— RECORD EXCERPTS —
--------------------------------

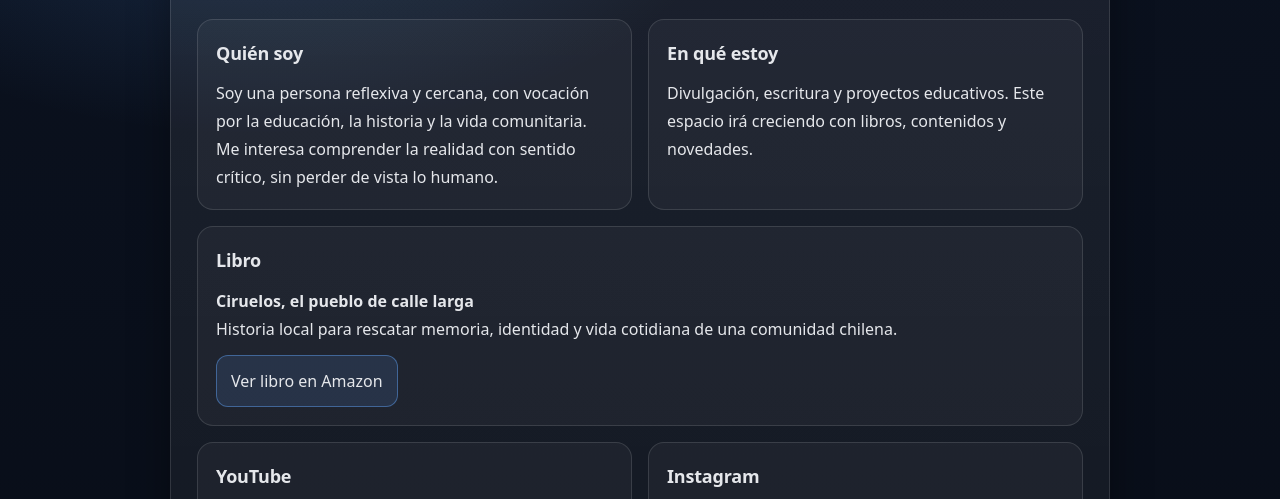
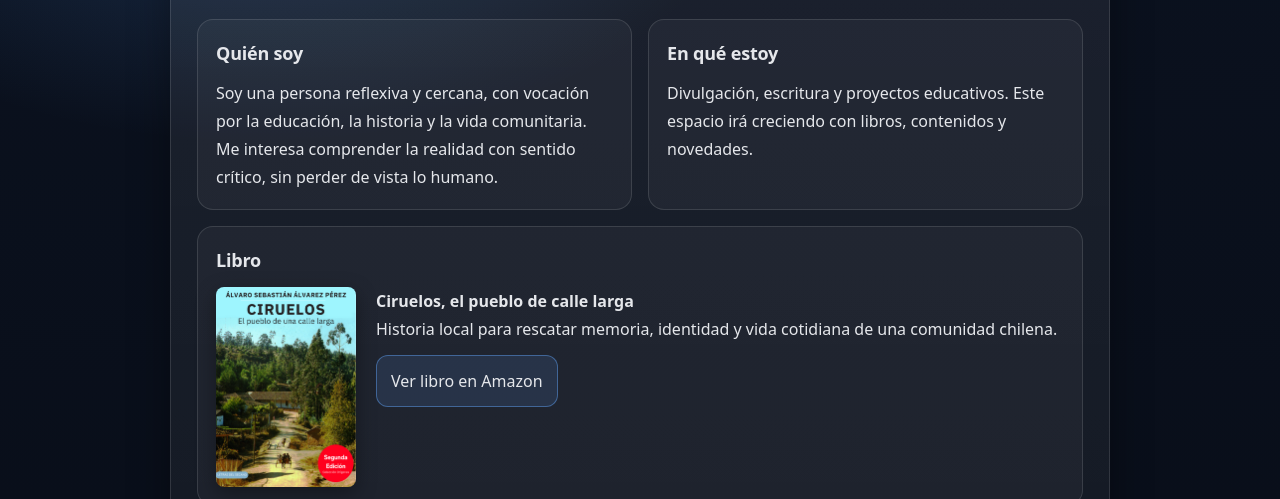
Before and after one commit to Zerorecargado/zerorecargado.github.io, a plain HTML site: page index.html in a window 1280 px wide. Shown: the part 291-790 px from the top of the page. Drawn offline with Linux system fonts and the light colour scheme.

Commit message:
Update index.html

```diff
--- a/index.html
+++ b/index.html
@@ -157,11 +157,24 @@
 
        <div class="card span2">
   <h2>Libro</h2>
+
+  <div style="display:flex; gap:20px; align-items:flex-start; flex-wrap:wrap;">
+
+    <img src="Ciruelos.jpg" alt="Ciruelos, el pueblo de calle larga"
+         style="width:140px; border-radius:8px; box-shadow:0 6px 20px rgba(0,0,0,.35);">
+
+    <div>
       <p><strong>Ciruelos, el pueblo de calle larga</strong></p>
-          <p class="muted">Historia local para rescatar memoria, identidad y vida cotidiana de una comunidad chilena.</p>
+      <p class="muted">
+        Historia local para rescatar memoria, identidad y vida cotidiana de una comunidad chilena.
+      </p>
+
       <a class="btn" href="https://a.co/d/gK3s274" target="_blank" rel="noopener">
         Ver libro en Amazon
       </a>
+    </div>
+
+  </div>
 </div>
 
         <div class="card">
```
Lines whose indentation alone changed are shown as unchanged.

--------------------------------

— YOUR INSTRUCTIONS —
The answer must be every line of the records above that holds the word "index".

— RESPONSE BOX —
Before and after one commit to Zerorecargado/zerorecargado.github.io, a plain HTML site: page index.html in a window 1280 px wide. Shown: the part 291-790 px from the top of the page. Drawn offline with Linux system fonts and the light colour scheme.
Update index.html
--- a/index.html
+++ b/index.html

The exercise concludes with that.